The ridge line over to “El Diente” is amazing and the singularity of the ridge line from Wilson Peak to Gladstone Peak (named for a British PM, William E. Gladstone, 1809-1898 by a small group of four climbers of whom three were British) is enthralling.
Climb Engineer Mountain
Engineer mountain is just under 13,000 ft and is a beautiful peak just a few miles north of Purgatory ski resort and a little south of Silverton. This is a very popular hike among locals

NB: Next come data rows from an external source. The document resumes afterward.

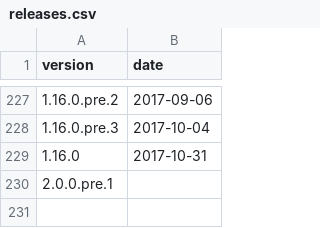
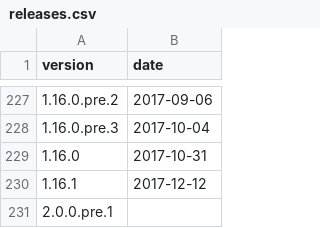
Before and after one commit to bundler/bundler-changelog, a CSV file: releases.csv, drawn as a sheet; only a part is shown, gaps mark what is left out; the diff names each change by its address in the sheet, - before the commit and + after, or states it on an @@ line.

```diff
--- a/releases.csv
+++ b/releases.csv
+row 230: 1.16.1 | 2017-12-12
```
Also changed, not shown: changes.csv, 1 other file.
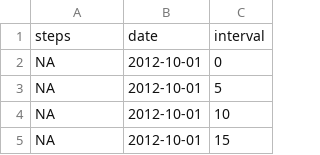
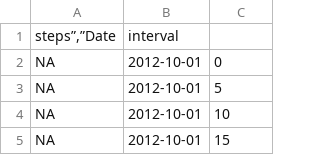
Before and after one commit to svohra1/RepData_PeerAssessment1, a CSV file: activity.csv, drawn as a sheet; only a part is shown.

Commit message:
Second commit

```diff
--- a/activity.csv
+++ b/activity.csv
@@ -1,2 +1,2 @@
-"steps","date","interval"
+"steps”,”Date","interval"
 NA,"2012-10-01",0
```
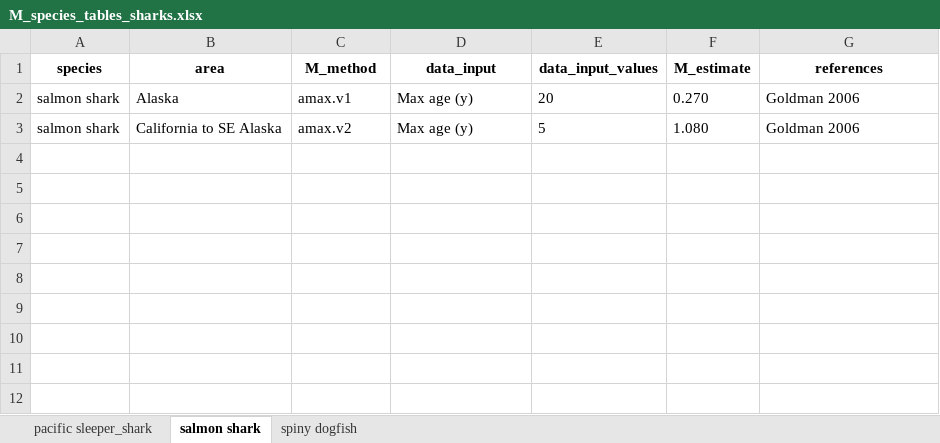
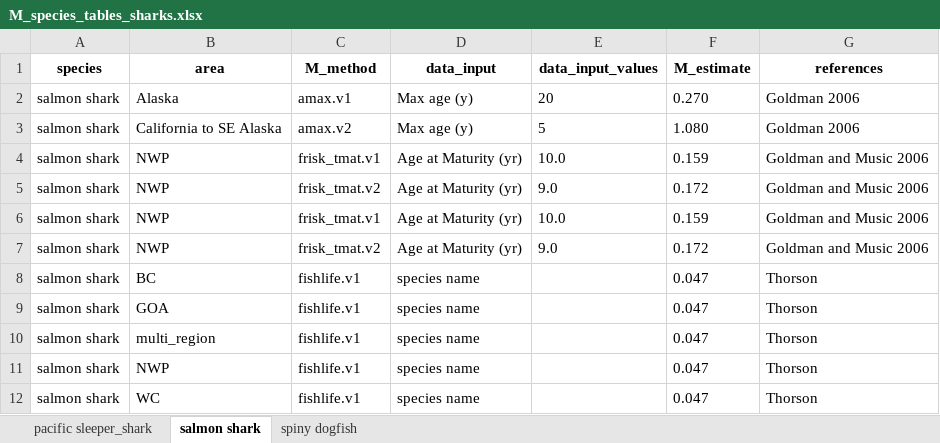
Before and after one commit to CindyTribuzio-NOAA/Alaska_Elasmo_M, an Excel workbook: results/sharks/M_species_tables_sharks.xlsx, sheet salmon shark, drawn as a sheet; values as stored, in another font and other column widths than the file's, no borders; the diff names each change by its address in the sheet, - before the commit and + after, or states it on an @@ line.

```diff
--- a/results/sharks/M_species_tables_sharks.xlsx (sheet salmon shark)
+++ b/results/sharks/M_species_tables_sharks.xlsx (sheet salmon shark)
+row 4: salmon shark | NWP | frisk_tmat.v1 | Age at Maturity (yr) | 10.0 | 0.159 | Goldman and Music 2006
+row 5: salmon shark | NWP | frisk_tmat.v2 | Age at Maturity (yr) | 9.0 | 0.172 | Goldman and Music 2006
+row 6: salmon shark | NWP | frisk_tmat.v1 | Age at Maturity (yr) | 10.0 | 0.159 | Goldman and Music 2006
+row 7: salmon shark | NWP | frisk_tmat.v2 | Age at Maturity (yr) | 9.0 | 0.172 | Goldman and Music 2006
+row 8: salmon shark | BC | fishlife.v1 | species name |  | 0.047 | Thorson
+row 9: salmon shark | GOA | fishlife.v1 | species name |  | 0.047 | Thorson
+row 10: salmon shark | multi_region | fishlife.v1 | species name |  | 0.047 | Thorson
+row 11: salmon shark | NWP | fishlife.v1 | species name |  | 0.047 | Thorson
+row 12: salmon shark | WC | fishlife.v1 | species name |  | 0.047 | Thorson
```
Also changed, not shown: sheet pacific sleeper_shark, sheet spiny dogfish, results/sharks/M_species_tables_full_sharks.xlsx, results/skates/M_species_tables_full_skates.xlsx, 30 other files.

With about 3,000ft of elevation gain, this is a fairly challenging hike rounding out at 11 miles round trip. The first six miles include a fair share of switchbacks before breaking above treeline where there are beautiful wildflower meadows from June until early autumn. The meadows and aspen trees are also where the potential hazards begin. The sun can be quite strong in the summer time and June and July thunderstorms are common. The route is quite narrow towards the top and requires scrambling along a narrow ridge with plenty of loose scree that can be potentially hazardous if you are inexperienced or dont have good balance.
The old mining town of Silverton, nestled in the valley of San Juan county at over 9000ft in elevation, is now a National Historic Landmark District. Miners discovered gold here in the 1870’s and this attracted hordes of ambitious young men trying to make their fortune.
Today the small town is full of shops, restaurants and bars and historical buildings with relics from America’s post civil war, westward expansion.
You can visit the San Juan County Historical Society’s Mayflower MIll and County Jail.
Silverton is very close to the trailheads of some of Colorado’s most stunning 14er mountains.